Will Vladimir Putin Really Be Arrested?
The International Criminal Court (ICC) took a major step by issuing a warrant for the arrest of Russian President Vladimir Putin for the invasion of Ukraine since February 2022. Putin is also accused of committing war crimes by deporting Ukrainian children to Russia.
The question is, is it true that the ICC’s decision can actually drag Putin to court in The Hague?
How did it happen?
ICC member states are required to carry out arrest warrants for Putin and Russia’s presidential commissioner for children’s rights, Maria Lvova-Belova, if they travel to the tribunal’s member countries.
“That’s true,” ICC Prosecutor Karim Khan told AFP when asked whether Putin could legally be arrested if he set foot in one of the 123 countries.
Russian President Vladimir Putin in Rome, Italy, July 4, 2019. (Photo: REUTERS/Yara Nardi)
This policy can indeed make it difficult for Putin to travel abroad.

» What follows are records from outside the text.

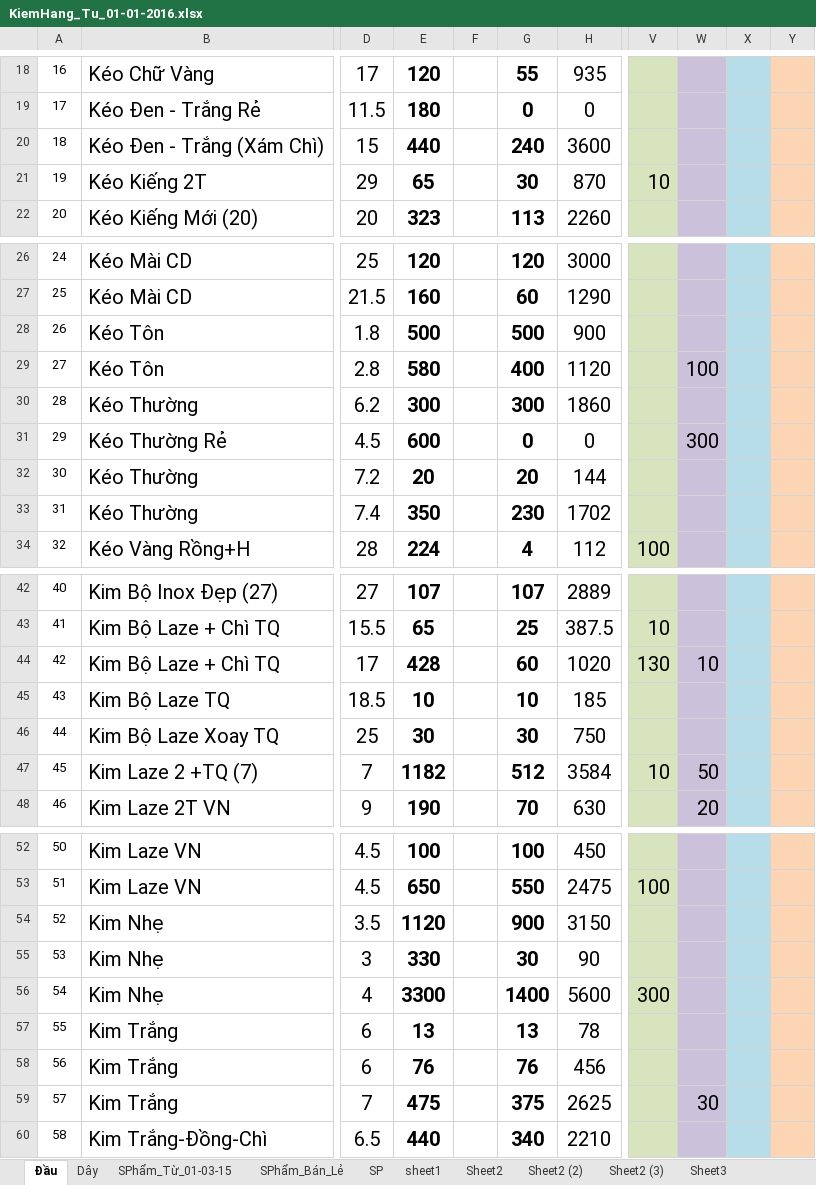
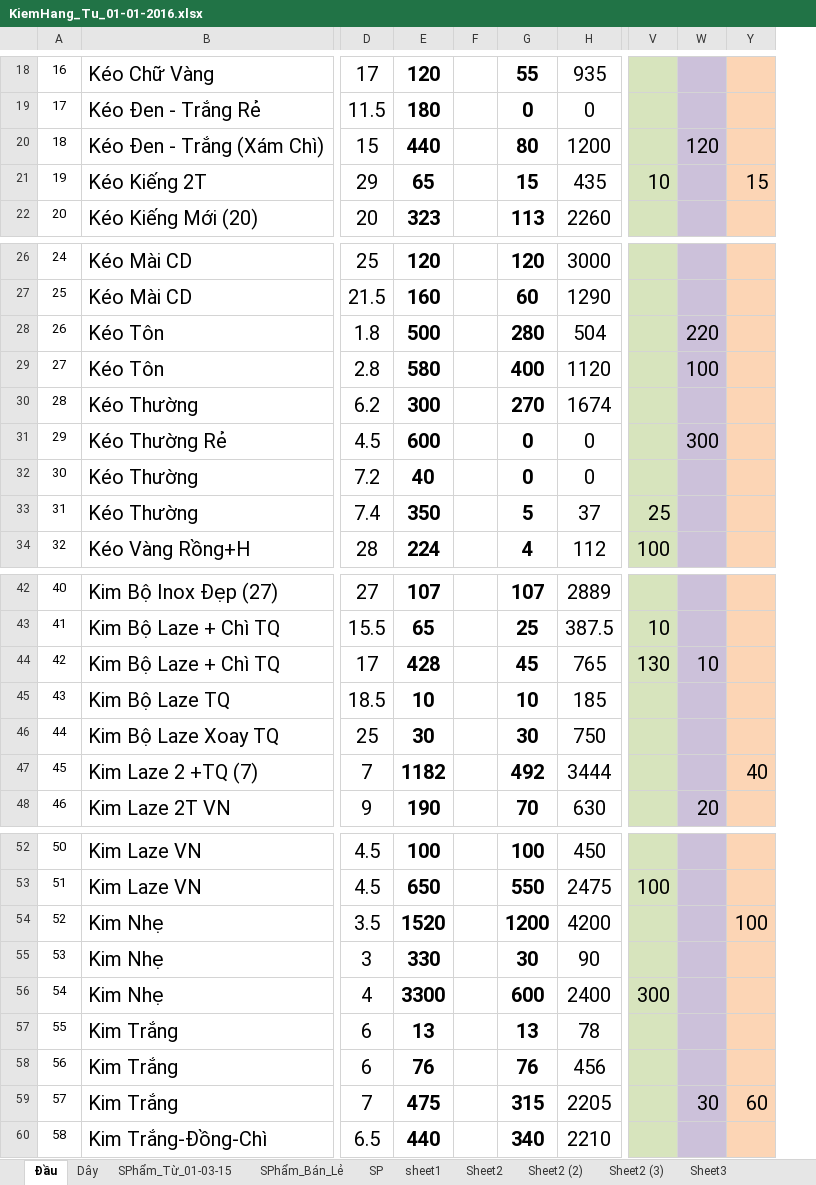
Before and after one commit to vipnat/QL_BanDayNit, an Excel workbook: KiemHang-21-01-2016/KiemHang_Tu_01-01-2016.xlsx, sheet Đầu, drawn as a sheet; only a part is shown, gaps mark what is left out; values as stored, in another font and other column widths than the file's, no borders; removed rows and columns are numbered as before the commit, all else as after; the diff covers the shown part only; the diff names each change by its address in the sheet, - before the commit and + after, or states it on an @@ line.

```diff
--- a/KiemHang-21-01-2016/KiemHang_Tu_01-01-2016.xlsx (sheet Đầu)
+++ b/KiemHang-21-01-2016/KiemHang_Tu_01-01-2016.xlsx (sheet Đầu)
@@ column X hidden, empty @@
-column Y, empty
+column Y, row 21: 15; row 47: 40; rows 54-59: 100 |  |  |  |  | 60
-G20: 240
+G20: 80
-H20: 3600
+H20: 1200
-W20: (empty)
+W20: 120
-G21: 30
+G21: 15
-H21: 870
+H21: 435
-G28: 500
+G28: 280
-H28: 900
+H28: 504
-W28: (empty)
+W28: 220
-G30: 300
+G30: 270
-H30: 1860
+H30: 1674
-E32: 20
+E32: 40
-G32: 20
+G32: 0
-H32: 144
+H32: 0
-G33: 230
+G33: 5
-H33: 1702
+H33: 37
-V33: (empty)
+V33: 25
-G44: 60
+G44: 45
-H44: 1020
+H44: 765
-G47: 512
+G47: 492
-H47: 3584
+H47: 3444
-V47: 10
+V47: (empty)
-W47: 50
+W47: (empty)
-E54: 1120
+E54: 1520
-G54: 900
+G54: 1200
-H54: 3150
+H54: 4200
-G56: 1400
+G56: 600
-H56: 5600
+H56: 2400
-G59: 375
+G59: 315
-H59: 2625
+H59: 2205
```
Also changed, not shown: 26 edited cells elsewhere in this sheet, sheet SPhẩm_Từ_01-03-15, sheet Dây, formulas that keep their value, hidden cells.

However, this order is difficult to carry out because the ICC does not have its own police force to carry out its orders. As a result, the decision to arrest is completely dependent on the ICC countries.
Countries don’t implement the decree, especially if it involves a sitting head of state like Putin.
Former Sudanese leader Omar al-Bashir made successful visits to a number of ICC member countries, including South Africa and Jordan, although these countries were subject to ICC warrants.
Despite being ousted in 2019, Sudan has yet to hand Omar over to justice.
Matthew Waxman, professor at Columbia Law School, said it was a “very significant ICC move, but it is unlikely we will see Putin arrested.”
What are the main obstacles?
First and foremost: Russia, like the United States (US) and China, is not a member of the ICC either.
The ICC can bring charges against Putin because Ukraine has accepted its jurisdiction over the current situation, even though Kyiv is also not a member state of the ICC.
But Moscow rejected the warrant for Putin’s arrest.
Russia does not extradite its citizens under any circumstances.
Kremlin spokesman Dmitry Peskov attends a press conference of Russian President Vladimir Putin after a meeting of the State Council on Youth Policy in Moscow, Russia, December 22, 2022. (Photo: via Reuters)
Kremlin spokesman Dmitry Peskov said Russia “does not recognize the jurisdiction of this court so from a legal point of view, the decision of this court is not valid.”
Russia actually signed the Rome Statute that formed the basis of the ICC, but did not ratify it as a member. In 2016. Moscow decided to withdraw its consent on Putin’s orders, after the ICC launched an investigation into the war in Georgia in 2008.
Putin is unlikely to end up on trial for war crimes “unless there is a regime change in Russia,” said Cecily Rose, assistant professor of public international law at Leiden University.
Can Suspected High Level Officials Be Tried?
However, said Khan, history records that there were several senior figures who ended up in court on charges of war crimes against all odds.
“There are so many examples of people who thought they were beyond the reach of the law… they found themselves in court,” he said.
“For example Milosevic or Charles Taylor or Karadzic or Mladic,” said Khan.
In 2012, the ICC convicted Taylor, a former Liberian warlord who became president, of war crimes and crimes against humanity.
Slobodan Milosevic (L) waves to supporters after being sworn in as President of Yugoslavia outside the Yugoslav parliament in Belgrade. (Photo: Reuters)
Former Serbian president Slobodan Milosevic died in his cell in The Hague in 2006 while on trial for genocide in a Yugoslav war crimes tribunal.
The former leader of the Bosnian Serbs, Radovan Karadzic, was eventually arrested in 2008 and convicted of genocide by a court. The Bosnian military leader, Ratko Mladic, was arrested in 2011 and sentenced to life in prison.
Are There Other Options?
The ICC cannot try suspects in absentia, but Khan said courts have “other ways” to push cases forward.
He cited a recent case where he asked a judge to hold a trial to establish charges against Joseph Kony – the leader of the Lord’s Resistance Army, who launched a bloody rebellion in Uganda. This was done even though Kony was still at large.
“That process may be applicable to other cases, including the current case” involving Putin, Khan added. [ah/ft]